Darryn Bonthuys reviews the latest of the Aliens vs. Predator shooter/stalker games.
Aliens, Predators and Colonial Space Marines, all thrown together on one remote planet. What could possibly go wrong?
Back in the hands of able developer Rebellion, the overall story of AVP revolves around three different viewpoints. The Predators are angry that their holy hunting ground has been invaded by the humans, the Xenomorph are angry that they‘ve been used for experiments, and the humans are blissfully unaware of the bad karma that is about to befall them.
With differing stories comes differing play styles. The Marine campaign plays like a survival horror game mixed in with standard First Person Shooter mechanics. It‘s nothing special, and feels quite average in comparison to the other campaigns. You‘ll still have access to your mobile radar, with the iconic ping sounds guaranteed to raise a few hairs on the back of your neck.
With that said, players would be forgiven for thinking that the Xenomorph and Predator missions would provide more excitement.
While play styles for the Predator and Xenomorph are radically different, so is the learning hurdle. Xenomorphs play mostly like their celluloid counterparts, fast and sneaky, as well as being more fragile than porcelain.

Head massage: a relaxing way to go.

Mastering their movement might result in nausea at first, but once their abilities have been honed, the lethal killing machines can take out most enemies with ease. Xenomorph attacks consist of using their entire bodies, from impaling people from behind with their tail to the sweet sound a victim makes when Xenos bring out their second mouth.
The Predator experience is a mixed bag on the other hand. You‘ll still have access to your cloaking field, and players can cause distractions that make soldiers go out on patrol on their own, but the actual combat isn‘t as well implemented.

Predators favour their wrist blades, and when engaging enemies by slashing at them, the screen rocks violently enough to cause a seizure.

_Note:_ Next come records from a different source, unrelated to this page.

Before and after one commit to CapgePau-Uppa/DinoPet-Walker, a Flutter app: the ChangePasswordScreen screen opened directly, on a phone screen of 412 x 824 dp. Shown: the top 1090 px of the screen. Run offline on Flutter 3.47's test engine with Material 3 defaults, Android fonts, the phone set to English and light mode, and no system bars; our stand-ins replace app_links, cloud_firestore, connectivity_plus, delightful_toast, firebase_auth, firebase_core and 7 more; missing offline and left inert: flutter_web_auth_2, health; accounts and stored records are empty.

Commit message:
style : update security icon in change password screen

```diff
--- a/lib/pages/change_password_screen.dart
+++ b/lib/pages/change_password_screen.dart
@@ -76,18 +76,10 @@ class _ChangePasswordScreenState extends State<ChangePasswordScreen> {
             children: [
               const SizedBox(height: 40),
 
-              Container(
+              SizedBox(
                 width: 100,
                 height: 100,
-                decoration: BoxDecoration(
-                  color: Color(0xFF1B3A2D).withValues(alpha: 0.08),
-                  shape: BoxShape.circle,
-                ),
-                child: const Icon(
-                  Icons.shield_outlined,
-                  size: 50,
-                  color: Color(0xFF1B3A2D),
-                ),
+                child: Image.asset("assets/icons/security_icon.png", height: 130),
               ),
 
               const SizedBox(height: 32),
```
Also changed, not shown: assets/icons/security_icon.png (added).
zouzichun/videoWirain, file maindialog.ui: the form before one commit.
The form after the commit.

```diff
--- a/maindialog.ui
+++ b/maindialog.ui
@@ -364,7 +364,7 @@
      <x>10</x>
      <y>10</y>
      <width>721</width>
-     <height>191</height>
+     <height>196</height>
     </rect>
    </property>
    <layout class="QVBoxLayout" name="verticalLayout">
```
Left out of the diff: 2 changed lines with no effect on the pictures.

The iconic shoulder cannon is under-utilised in favour of these blade attacks, as the energy it requires leaves little left for the cloaking field, resulting in quick death by trigger happy marines.
One aspect of the game that won‘t disappoint however is the gore. From the brutal dismemberments of marines to the actual act of ripping a man‘s head and spine out of his body so that you can pass a retinal scan, AVP goes the whole ten yards when it comes to violence.
While the graphics are nothing special in AVP, they do an adequate enough job in representing each characters unique viewpoint. From the standard HUD of the Marine to the eerie Xenomorph vision that hunts targets by scent, or even the inside of the Predator mask that keeps track of damage and ammo, each player can be certain of which race they‘re playing as.
It may seem like a step backwards for the series, but its still a solid game that will appeal to the fans, despite the flaws.